Autumn is well and truly underway. High winds. Flooding. Beautiful trees. Log fires. And lovely roast dinners. Above is a quarter marrow (peeled, deseeded) stuffed with the simplest of nut roasts made by blending/processing walnuts, almonds, sweet potato, celery, parsley, sage and some Vecon stock. Roast for about 45 minutes at 200c/400F. YUM.
Holly Bourne’s new YA novel, The Places I’ve Cried in Public is too important a title for us not to mention. It’s a book about abuse. It could help prevent abuse and even lessen the lasting negative impact on the targets of abusive behaviour.
We follow Amelie as she revisits the places she cried during her relationship with Reese, a relationship that she thought was loving. Through this story the author deftly points out many of the red flags that are hallmarks of abuse and which are often ignored or not noticed by young people (or people of any age). This can be because when you’ve grown up in an atmosphere of abuse and control, these behaviours seem normal, but it can also be because they are new and unknown, or because they are perpetuated as acceptable, as in one conversation we were party to recently where an abusive individual was described as merely having a ‘strong personality’. No. A world of big bad no.
Two of the strongest early indicators of whether you’re dealing with an abusive or narcissistic personality, in any relationship type, are that person’s reactions to both your failures and your successes. A toxic person will revel in your failures, your heartbreaks and, in fact, anything that goes wrong for you at all. They will patronise rather than empathise, and sometimes try to convince you that an event that was simply unfortunate was actually your failure.
And success? Well, you’re not allowed to have any. They will chip away at it, pointing out others who’ve had more success, or are ‘better than you’. You may actually learn never to speak of your own achievements, understanding that it makes this person feel bad. They will attempt, and quite possibly manage, to sabotage you too.

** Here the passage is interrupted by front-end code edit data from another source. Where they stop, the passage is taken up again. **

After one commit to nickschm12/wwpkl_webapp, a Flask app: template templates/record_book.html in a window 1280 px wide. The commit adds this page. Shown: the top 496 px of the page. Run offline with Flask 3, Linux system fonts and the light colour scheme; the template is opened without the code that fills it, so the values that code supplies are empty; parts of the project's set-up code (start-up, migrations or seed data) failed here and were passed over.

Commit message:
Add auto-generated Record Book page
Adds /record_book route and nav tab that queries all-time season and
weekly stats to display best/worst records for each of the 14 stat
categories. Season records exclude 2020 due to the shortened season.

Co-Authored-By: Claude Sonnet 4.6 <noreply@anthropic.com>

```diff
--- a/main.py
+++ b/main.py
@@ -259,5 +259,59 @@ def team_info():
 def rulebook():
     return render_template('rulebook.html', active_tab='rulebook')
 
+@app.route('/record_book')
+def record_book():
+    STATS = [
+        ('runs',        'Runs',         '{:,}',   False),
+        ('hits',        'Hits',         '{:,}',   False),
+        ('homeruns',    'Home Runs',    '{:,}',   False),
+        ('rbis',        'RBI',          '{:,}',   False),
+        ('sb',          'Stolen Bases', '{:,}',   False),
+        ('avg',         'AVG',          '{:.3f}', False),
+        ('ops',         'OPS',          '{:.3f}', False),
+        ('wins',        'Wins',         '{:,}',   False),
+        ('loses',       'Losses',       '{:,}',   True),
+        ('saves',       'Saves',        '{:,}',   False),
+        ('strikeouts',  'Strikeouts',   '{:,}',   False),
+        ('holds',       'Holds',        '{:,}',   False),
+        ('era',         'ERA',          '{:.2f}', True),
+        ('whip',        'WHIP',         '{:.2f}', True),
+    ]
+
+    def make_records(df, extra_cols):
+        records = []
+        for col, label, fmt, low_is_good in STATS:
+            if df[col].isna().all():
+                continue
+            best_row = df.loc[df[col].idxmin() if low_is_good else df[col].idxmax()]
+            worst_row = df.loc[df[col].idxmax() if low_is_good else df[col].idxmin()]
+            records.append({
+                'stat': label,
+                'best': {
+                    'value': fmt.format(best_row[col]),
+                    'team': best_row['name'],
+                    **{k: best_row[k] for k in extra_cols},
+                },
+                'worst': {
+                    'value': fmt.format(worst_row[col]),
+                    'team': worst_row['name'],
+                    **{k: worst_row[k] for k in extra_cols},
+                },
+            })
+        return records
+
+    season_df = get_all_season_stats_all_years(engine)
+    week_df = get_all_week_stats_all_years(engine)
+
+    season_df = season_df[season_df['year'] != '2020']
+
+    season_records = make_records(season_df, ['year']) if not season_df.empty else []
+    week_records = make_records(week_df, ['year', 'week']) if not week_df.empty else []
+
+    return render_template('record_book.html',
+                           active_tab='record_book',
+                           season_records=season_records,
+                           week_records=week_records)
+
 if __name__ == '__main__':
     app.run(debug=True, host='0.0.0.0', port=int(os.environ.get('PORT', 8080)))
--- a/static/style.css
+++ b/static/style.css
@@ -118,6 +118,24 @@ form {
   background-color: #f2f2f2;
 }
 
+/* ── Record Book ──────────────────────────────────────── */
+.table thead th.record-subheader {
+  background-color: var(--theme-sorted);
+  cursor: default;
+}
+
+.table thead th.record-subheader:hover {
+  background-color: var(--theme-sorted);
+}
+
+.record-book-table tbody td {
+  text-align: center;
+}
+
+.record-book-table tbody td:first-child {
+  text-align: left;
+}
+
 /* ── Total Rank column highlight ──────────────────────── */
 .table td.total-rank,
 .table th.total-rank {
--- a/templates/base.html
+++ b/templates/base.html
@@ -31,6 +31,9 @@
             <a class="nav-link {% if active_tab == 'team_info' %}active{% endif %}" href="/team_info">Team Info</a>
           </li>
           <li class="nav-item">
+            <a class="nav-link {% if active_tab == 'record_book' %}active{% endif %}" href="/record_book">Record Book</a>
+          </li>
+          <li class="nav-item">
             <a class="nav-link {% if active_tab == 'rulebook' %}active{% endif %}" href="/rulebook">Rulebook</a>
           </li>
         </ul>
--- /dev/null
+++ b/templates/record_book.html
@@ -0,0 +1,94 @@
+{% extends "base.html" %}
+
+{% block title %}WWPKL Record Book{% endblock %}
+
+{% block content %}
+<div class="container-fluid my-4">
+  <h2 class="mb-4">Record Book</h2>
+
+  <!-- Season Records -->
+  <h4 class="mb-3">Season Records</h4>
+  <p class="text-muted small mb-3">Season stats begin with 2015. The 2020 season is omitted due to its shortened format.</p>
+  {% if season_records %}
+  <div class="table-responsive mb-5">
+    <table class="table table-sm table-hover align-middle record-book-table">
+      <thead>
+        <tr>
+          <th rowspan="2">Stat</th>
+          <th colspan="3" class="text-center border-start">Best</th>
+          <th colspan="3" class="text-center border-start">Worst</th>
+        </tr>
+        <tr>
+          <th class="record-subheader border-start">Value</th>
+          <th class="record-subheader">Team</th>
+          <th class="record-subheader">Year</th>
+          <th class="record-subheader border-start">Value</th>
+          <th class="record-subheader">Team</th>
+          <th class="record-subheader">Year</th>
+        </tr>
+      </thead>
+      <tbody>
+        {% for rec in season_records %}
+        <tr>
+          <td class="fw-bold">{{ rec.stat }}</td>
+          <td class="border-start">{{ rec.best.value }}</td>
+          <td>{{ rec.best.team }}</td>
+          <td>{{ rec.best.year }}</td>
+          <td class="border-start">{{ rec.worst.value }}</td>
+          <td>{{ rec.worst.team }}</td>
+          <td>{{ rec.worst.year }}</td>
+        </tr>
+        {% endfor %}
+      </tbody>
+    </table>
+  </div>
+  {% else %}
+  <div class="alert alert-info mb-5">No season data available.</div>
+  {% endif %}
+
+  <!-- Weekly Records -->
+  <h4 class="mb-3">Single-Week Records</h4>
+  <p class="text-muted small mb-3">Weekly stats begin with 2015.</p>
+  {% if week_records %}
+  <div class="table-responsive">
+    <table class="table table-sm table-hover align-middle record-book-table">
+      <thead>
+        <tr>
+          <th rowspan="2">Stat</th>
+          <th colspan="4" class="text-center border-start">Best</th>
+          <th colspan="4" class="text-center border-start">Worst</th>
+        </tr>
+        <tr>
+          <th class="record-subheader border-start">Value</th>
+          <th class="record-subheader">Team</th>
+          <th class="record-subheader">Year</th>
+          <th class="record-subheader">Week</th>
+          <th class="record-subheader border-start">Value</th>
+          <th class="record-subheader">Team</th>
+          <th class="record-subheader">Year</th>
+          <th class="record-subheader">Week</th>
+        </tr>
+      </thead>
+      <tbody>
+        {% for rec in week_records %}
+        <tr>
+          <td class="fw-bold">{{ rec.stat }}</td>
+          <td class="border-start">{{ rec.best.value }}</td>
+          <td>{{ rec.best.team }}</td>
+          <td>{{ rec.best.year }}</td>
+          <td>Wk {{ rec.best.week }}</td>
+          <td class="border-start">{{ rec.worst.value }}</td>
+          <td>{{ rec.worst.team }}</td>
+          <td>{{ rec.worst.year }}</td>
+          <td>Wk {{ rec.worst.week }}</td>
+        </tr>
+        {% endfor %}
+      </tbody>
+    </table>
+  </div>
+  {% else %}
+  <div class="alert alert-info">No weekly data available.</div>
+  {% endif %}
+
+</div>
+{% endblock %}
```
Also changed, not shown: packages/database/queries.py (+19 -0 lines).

They’re light. They’re fluffy. Gluten free. Soft and gooey too. Welcome to vegan chocolate chip pancakes made with aquafaba and the wonderfully sweet and mild, just like high quality milk chocolate, Moo Free Baking Drops!
And the magic ingredient that makes them light and fluffy? Aquafaba, the cooking liquid from beans or chickpeas. Here we used the water drained out of one tin of chickpeas.
water from one tin of chick peas (or other beans)
1 heaped tablespoon of caster sugar
1 tablespoon of sunflower oil
1 bag of Moo Free Baking Drops
10 heaped tablespoons of Doves Farm Gluten Free Self Raising Flour
soya milk to mix to a good pouring batter (about a cup, but add it gradually)
a dash of vinegar
We used a cake mixer but you could whisk by hand! Pour the aquafaba into your mixing bowl and add the sugar. Then, on the highest setting, whisk for about six minutes: until frothy and possibly forming peaks. Turn the mixer down to a slow setting and add the sunflower oil, baking drops, and then gradually, bit by bit, alternate soya milk and flour until you have a good thick batter that can also pour. Pour in those Moo Free Baking Drops and turn up the speed on the mixer to fluff things up!
Our first batch, with only 8 spoons of flour, was too runny and the pancakes were not fluffy, but we quickly ate those up and added flour 🙂
At the very end of mixing add the dash of vinegar.
Spray or wipe a sturdy frying pan or skillet with a tiny amount of oil and heat to quite a high temperature. We made small pancakes using tablespoons of the batter, three at time, in a large frying pan. Once little holes appear in the batter (probably after about a minute, depending on heat) that’s the time to flip them over and do the other side which generally needs less time.
Onto the cake, which is relatively low sugar, relying mainly on the sweetness of the raisins, and they are very sweet!
300g/12oz/2 cups of Dove’s Farm Gluten Free Self Raising Flour
1 tablespoon of cinnamon
1 cup/8 fl.oz/200ml of sunflower oil
1 tablespoon of golden syrup
1 cup of soya milk (or possibly a little more to get a good mixture)
2 teaspoons of natural vanilla extract
2 good handfuls of raisins (or more if you like!)
1 or 2 tablespoons of preserving sugar or sugar crystals (optional)
Oil your cake tin and preheat oven to 180C/360F. Mix together the flour and cinnamon. Make a well in the middle and pour in the oil, golden syrup, soya milk, and vanilla – mix well. Stir in the lovely juicy sweet raisins and then sprinkle the preserving sugar, if using, on top. Pour into cake tin and bake for about half an hour or until cooked in middle (insert a knife or skewer into the centre of cake and if cooked it will come out clean).
The Old Auction Room in Strichen, Aberdeenshire, has recently been all done up and its wonderful café always has gorgeous vegan cake! There seems to be a vegan and gluten-free main or soup each day too. Above is a raw chocolate brownie, below a slice of date and walnut loaf, both gluten-free.
They also have vintage clothes, old books and antiques for sale. Some hats:
There’s a florist and a barber on the premises too.